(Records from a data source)

━━━━━━━━━━━━━━━━

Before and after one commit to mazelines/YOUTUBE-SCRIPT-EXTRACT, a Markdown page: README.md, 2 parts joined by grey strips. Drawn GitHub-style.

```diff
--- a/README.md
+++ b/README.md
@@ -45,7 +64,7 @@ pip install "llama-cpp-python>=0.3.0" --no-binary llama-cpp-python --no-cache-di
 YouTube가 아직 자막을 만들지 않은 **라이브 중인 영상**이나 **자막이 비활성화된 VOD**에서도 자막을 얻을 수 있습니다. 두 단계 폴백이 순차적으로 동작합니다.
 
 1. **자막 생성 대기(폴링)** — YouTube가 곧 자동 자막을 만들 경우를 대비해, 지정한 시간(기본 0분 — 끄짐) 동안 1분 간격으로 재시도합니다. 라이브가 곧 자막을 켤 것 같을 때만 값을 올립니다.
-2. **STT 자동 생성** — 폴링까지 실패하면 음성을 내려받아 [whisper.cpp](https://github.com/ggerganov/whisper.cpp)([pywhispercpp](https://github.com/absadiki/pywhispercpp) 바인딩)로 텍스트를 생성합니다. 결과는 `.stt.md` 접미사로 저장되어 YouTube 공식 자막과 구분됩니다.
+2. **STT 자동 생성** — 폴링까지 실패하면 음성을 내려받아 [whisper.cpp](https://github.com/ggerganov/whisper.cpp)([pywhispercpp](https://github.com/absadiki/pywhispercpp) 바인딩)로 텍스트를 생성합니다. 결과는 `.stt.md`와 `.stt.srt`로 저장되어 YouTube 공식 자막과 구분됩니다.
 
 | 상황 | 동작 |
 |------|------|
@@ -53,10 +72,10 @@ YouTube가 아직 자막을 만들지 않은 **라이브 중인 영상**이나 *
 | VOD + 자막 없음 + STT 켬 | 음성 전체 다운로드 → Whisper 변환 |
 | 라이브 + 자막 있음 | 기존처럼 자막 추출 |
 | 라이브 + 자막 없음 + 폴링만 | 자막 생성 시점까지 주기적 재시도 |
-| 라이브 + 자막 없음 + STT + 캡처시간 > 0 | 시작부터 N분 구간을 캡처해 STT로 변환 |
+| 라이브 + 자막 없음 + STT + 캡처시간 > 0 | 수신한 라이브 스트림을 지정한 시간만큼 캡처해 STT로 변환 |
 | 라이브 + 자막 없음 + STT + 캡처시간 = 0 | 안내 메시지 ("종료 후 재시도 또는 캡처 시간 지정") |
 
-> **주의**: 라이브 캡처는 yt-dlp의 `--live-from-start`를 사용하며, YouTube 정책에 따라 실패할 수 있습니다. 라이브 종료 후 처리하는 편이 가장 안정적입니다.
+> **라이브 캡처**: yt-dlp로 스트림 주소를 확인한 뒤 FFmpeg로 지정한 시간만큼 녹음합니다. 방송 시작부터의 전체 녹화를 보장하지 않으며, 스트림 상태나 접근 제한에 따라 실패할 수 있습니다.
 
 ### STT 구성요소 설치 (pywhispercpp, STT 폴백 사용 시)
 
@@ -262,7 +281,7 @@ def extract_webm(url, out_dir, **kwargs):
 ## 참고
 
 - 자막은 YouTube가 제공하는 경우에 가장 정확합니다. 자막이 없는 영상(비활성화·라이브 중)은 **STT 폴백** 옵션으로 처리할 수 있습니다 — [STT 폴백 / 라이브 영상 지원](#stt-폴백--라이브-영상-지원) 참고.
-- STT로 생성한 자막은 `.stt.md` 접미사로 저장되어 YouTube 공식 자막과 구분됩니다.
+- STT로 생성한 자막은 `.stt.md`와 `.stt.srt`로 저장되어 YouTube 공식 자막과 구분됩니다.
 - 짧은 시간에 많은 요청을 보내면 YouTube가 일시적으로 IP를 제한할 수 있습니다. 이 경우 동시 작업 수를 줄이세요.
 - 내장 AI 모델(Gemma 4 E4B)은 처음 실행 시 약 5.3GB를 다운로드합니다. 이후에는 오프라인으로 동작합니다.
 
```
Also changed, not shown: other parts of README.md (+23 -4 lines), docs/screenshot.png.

━━━━━━━━━━━━━━━━

#### What you should do:
Give back every line of the data above exactly as written.

#### Task output:
Before and after one commit to mazelines/YOUTUBE-SCRIPT-EXTRACT, a Markdown page: README.md, 2 parts joined by grey strips. Drawn GitHub-style.

```diff
--- a/README.md
+++ b/README.md
@@ -45,7 +64,7 @@ pip install "llama-cpp-python>=0.3.0" --no-binary llama-cpp-python --no-cache-di
 YouTube가 아직 자막을 만들지 않은 **라이브 중인 영상**이나 **자막이 비활성화된 VOD**에서도 자막을 얻을 수 있습니다. 두 단계 폴백이 순차적으로 동작합니다.
 
 1. **자막 생성 대기(폴링)** — YouTube가 곧 자동 자막을 만들 경우를 대비해, 지정한 시간(기본 0분 — 끄짐) 동안 1분 간격으로 재시도합니다. 라이브가 곧 자막을 켤 것 같을 때만 값을 올립니다.
-2. **STT 자동 생성** — 폴링까지 실패하면 음성을 내려받아 [whisper.cpp](https://github.com/ggerganov/whisper.cpp)([pywhispercpp](https://github.com/absadiki/pywhispercpp) 바인딩)로 텍스트를 생성합니다. 결과는 `.stt.md` 접미사로 저장되어 YouTube 공식 자막과 구분됩니다.
+2. **STT 자동 생성** — 폴링까지 실패하면 음성을 내려받아 [whisper.cpp](https://github.com/ggerganov/whisper.cpp)([pywhispercpp](https://github.com/absadiki/pywhispercpp) 바인딩)로 텍스트를 생성합니다. 결과는 `.stt.md`와 `.stt.srt`로 저장되어 YouTube 공식 자막과 구분됩니다.
 
 | 상황 | 동작 |
 |------|------|
@@ -53,10 +72,10 @@ YouTube가 아직 자막을 만들지 않은 **라이브 중인 영상**이나 *
 | VOD + 자막 없음 + STT 켬 | 음성 전체 다운로드 → Whisper 변환 |
 | 라이브 + 자막 있음 | 기존처럼 자막 추출 |
 | 라이브 + 자막 없음 + 폴링만 | 자막 생성 시점까지 주기적 재시도 |
-| 라이브 + 자막 없음 + STT + 캡처시간 > 0 | 시작부터 N분 구간을 캡처해 STT로 변환 |
+| 라이브 + 자막 없음 + STT + 캡처시간 > 0 | 수신한 라이브 스트림을 지정한 시간만큼 캡처해 STT로 변환 |
 | 라이브 + 자막 없음 + STT + 캡처시간 = 0 | 안내 메시지 ("종료 후 재시도 또는 캡처 시간 지정") |
 
-> **주의**: 라이브 캡처는 yt-dlp의 `--live-from-start`를 사용하며, YouTube 정책에 따라 실패할 수 있습니다. 라이브 종료 후 처리하는 편이 가장 안정적입니다.
+> **라이브 캡처**: yt-dlp로 스트림 주소를 확인한 뒤 FFmpeg로 지정한 시간만큼 녹음합니다. 방송 시작부터의 전체 녹화를 보장하지 않으며, 스트림 상태나 접근 제한에 따라 실패할 수 있습니다.
 
 ### STT 구성요소 설치 (pywhispercpp, STT 폴백 사용 시)
 
@@ -262,7 +281,7 @@ def extract_webm(url, out_dir, **kwargs):
 ## 참고
 
 - 자막은 YouTube가 제공하는 경우에 가장 정확합니다. 자막이 없는 영상(비활성화·라이브 중)은 **STT 폴백** 옵션으로 처리할 수 있습니다 — [STT 폴백 / 라이브 영상 지원](#stt-폴백--라이브-영상-지원) 참고.
-- STT로 생성한 자막은 `.stt.md` 접미사로 저장되어 YouTube 공식 자막과 구분됩니다.
+- STT로 생성한 자막은 `.stt.md`와 `.stt.srt`로 저장되어 YouTube 공식 자막과 구분됩니다.
 - 짧은 시간에 많은 요청을 보내면 YouTube가 일시적으로 IP를 제한할 수 있습니다. 이 경우 동시 작업 수를 줄이세요.
 - 내장 AI 모델(Gemma 4 E4B)은 처음 실행 시 약 5.3GB를 다운로드합니다. 이후에는 오프라인으로 동작합니다.
 
```
Also changed, not shown: other parts of README.md (+23 -4 lines), docs/screenshot.png.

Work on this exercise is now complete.